NASHVILLE — Kory Wheeler was working his Sunday shift at the coffeehouse when a producer for American Idol came in for a caffeine fix.

“I was making small talk while I was making coffee and said, ‘You know, it’d be a really cool story if you let me come audition,’ ” the Bongo Java barista said Monday. “They did. And here I am.”

A few minutes after singing for judges Harry Connick Jr., Jennifer Lopez and Keith Urban, Wheeler, 25, took off through the doors of Music City Center with Ryan Seacrest and a camera crew in tow, running across the street to tell his co-workers the news: He’s going to Hollywood!

Wheeler is one of the first golden-ticket winners for Season 14 of Fox’s Idol. But he’s not the only unique story in a year where Idol producers are trying to cover more ground in the quest to unearth potential superstars.

“We found one guy who was a pedicab driver,” says senior producer Rob McLeod. “And we brought him in here and the judges liked him.”

In addition to holding auditions in five major cities Idol producers also have accepted contestants through online auditions and a “silver ticket” promotion in which local Fox affiliates hold their own auditions and send the winners to sing for the judges.

Idol also has expanded its bus tour, which traveled to secondary markets last season and yielded finalists Dexter Roberts and C.J. Harris. “When we hit these smaller cities, we really see people come out,” McLeod says. “We’re reaching people who normally wouldn’t be able to come see us.”

Some of those 11 bus-tour stops have drawn more people than the regular audition cities. Richmond, Va., for instance, drew 6,000 people, whereas last week’s initial Nashville auditions drew slightly more than 4,000.

On Sunday, the judges heard approximately 30 singers who survived the first two cuts in Nashville. They expected to hear about that many Monday.

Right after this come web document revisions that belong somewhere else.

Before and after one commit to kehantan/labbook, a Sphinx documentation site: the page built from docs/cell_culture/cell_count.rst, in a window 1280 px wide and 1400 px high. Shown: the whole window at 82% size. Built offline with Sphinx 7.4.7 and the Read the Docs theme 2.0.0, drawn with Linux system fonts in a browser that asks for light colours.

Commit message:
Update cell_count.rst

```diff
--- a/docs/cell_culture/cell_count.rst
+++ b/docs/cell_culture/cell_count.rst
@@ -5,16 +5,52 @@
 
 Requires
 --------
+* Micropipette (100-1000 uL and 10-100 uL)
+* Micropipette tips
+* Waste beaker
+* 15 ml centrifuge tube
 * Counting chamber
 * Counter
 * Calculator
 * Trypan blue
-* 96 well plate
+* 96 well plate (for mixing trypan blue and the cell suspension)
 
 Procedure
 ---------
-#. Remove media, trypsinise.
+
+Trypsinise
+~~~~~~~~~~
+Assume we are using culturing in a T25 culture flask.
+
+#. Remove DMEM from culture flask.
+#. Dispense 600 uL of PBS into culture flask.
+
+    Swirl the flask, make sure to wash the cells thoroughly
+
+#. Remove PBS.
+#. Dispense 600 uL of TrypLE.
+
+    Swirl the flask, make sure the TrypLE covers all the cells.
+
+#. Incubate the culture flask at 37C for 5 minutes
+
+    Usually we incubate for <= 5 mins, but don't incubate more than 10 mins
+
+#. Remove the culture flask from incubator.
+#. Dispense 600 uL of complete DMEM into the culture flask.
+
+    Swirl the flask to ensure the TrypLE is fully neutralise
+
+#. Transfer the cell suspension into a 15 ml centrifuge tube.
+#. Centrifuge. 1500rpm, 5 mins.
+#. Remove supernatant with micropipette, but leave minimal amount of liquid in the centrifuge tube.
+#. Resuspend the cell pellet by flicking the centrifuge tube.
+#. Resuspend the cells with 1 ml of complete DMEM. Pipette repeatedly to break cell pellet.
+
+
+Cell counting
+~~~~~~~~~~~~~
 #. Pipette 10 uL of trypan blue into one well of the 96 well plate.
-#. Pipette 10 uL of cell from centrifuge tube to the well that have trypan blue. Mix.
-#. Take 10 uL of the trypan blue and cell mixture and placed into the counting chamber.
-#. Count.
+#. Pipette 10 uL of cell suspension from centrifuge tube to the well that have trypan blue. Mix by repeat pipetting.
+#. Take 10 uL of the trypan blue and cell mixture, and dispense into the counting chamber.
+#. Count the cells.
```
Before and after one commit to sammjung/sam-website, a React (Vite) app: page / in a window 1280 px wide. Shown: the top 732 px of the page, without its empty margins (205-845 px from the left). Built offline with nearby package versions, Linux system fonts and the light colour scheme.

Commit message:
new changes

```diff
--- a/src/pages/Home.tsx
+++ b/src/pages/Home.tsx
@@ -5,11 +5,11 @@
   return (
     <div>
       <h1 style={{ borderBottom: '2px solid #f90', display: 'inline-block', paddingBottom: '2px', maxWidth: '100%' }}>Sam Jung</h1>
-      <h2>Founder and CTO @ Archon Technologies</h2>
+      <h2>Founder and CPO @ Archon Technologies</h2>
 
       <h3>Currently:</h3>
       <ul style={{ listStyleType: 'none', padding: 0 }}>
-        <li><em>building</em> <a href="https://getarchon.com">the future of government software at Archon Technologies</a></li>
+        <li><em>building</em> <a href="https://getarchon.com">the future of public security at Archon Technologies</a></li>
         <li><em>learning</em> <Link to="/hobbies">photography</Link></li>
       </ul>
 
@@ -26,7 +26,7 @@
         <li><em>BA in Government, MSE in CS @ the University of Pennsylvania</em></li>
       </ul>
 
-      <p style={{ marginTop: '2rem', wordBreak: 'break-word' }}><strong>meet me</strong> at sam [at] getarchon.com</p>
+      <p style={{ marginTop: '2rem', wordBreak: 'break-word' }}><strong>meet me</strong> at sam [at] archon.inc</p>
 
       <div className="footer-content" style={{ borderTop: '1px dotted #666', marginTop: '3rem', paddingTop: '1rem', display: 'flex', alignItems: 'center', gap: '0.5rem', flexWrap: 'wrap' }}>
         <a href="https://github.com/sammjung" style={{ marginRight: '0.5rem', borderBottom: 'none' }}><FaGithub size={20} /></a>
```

“Sunday was a good day, but it wasn’t an explosive day,” Lopez says. “We found two or three people who could be in…